Change and new persistance. Progressive rural discotheques in northwest Germany
From the late 1960s on discotheques dedicated to rock music were founded in the west German province. Even though they were well established and widespread they are hardly mentioned in contemporary sources. In the sociology and history of popular music the phenomenon has so far gone unnoticed. This invisibility is contrasted by statements of former visitors which assign these establishments a big importance. In this article a combined analysis of spatial structure, experiences and musical repertoire is used to extrapolate the happenings in rural rock discotheques and to reveal their relevance for juvenile communitization and social change in the 1970s.
Rap music as urban indicator of rural areas from “Haut bocage Vendéen”?

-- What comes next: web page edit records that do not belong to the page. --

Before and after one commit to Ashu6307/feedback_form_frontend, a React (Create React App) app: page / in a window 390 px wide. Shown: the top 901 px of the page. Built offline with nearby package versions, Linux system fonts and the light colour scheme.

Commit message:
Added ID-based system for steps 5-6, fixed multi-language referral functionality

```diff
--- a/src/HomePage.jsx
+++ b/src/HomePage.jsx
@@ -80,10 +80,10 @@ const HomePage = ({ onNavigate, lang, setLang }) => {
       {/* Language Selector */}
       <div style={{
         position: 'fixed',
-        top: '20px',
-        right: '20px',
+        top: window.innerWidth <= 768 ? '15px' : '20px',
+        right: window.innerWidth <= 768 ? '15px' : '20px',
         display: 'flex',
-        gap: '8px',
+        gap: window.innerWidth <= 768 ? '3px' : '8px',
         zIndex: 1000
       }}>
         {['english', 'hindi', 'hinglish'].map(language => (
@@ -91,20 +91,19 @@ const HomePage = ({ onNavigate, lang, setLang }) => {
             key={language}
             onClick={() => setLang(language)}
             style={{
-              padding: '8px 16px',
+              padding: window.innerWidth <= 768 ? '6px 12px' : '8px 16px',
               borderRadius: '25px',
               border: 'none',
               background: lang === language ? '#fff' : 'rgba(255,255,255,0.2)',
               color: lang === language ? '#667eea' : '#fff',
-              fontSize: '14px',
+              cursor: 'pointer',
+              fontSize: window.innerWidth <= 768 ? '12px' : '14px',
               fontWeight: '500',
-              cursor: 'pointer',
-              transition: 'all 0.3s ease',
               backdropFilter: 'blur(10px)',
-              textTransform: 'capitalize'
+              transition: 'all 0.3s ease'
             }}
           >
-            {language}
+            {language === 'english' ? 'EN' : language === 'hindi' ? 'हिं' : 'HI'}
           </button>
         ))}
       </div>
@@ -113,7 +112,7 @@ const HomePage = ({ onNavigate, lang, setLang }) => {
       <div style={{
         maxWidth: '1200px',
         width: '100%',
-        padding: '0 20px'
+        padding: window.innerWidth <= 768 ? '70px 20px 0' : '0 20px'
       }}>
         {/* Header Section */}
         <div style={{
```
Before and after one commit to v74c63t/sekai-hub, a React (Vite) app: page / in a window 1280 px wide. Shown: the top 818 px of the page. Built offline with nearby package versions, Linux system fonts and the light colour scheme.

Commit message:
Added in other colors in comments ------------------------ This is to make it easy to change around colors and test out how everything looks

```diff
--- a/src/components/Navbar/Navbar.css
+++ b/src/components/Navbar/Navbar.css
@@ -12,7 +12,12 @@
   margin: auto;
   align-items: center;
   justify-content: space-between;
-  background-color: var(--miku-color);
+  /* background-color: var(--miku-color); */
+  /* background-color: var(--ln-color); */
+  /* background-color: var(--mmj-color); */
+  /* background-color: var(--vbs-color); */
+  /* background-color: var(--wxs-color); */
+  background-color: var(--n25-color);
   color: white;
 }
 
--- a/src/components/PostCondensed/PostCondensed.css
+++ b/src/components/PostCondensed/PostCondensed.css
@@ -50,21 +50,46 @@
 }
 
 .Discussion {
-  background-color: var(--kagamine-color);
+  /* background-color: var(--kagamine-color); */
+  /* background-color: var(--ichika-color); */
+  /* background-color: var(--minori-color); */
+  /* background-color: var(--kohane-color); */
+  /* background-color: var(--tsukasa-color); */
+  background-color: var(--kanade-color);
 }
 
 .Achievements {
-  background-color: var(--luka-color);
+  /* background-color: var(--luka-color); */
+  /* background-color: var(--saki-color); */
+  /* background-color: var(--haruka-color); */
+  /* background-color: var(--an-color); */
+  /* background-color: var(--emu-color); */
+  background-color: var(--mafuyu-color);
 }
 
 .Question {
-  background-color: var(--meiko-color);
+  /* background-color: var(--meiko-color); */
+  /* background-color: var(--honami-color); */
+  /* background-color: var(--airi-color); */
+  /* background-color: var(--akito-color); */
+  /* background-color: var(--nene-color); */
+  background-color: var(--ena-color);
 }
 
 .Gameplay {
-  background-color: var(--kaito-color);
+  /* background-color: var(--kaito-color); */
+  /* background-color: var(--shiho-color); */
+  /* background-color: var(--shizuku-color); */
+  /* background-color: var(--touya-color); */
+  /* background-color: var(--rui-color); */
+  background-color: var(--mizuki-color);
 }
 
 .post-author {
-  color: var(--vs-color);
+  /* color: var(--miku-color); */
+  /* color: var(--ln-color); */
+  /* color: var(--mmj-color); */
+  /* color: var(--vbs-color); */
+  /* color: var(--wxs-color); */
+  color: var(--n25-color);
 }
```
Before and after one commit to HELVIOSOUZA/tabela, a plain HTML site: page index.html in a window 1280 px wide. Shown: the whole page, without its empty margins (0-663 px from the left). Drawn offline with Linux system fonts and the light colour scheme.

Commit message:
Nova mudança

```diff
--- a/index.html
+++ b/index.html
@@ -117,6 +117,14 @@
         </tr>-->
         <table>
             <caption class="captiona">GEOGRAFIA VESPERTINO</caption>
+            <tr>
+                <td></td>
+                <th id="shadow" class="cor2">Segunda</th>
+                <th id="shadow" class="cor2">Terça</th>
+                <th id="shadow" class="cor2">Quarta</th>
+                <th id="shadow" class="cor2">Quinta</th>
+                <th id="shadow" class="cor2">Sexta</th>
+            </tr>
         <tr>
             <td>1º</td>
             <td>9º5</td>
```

Rap is currently one of the most popular forms of musical expression of young people from rural areas. This is the case of Montaigu (Vendée, France) where several rap groups were founded in the 2000s. These bands represented social affirmation places for a part of the male youth of this small town. The observation of these groups and their members from the end of the 1990s to 2010, is singular to underline the evolution of local space based on rural and unequal usages and legacies. This paper represents an opportunity to point out the preservation or the split of these social and spatial legacies.
Friederike Scholten: Tagungsbericht „Totgesagte leben länger? Geschichte und Aktualität ländlicher Gemeingüter in vergleichender Perspektive“. Jahrestagung der Gesellschaft für Agrargeschichte in Regensburg 2015
Martin Rheinheimer: Nachruf Klaus-Joachim Lorenzen-Schmidt 1948-2015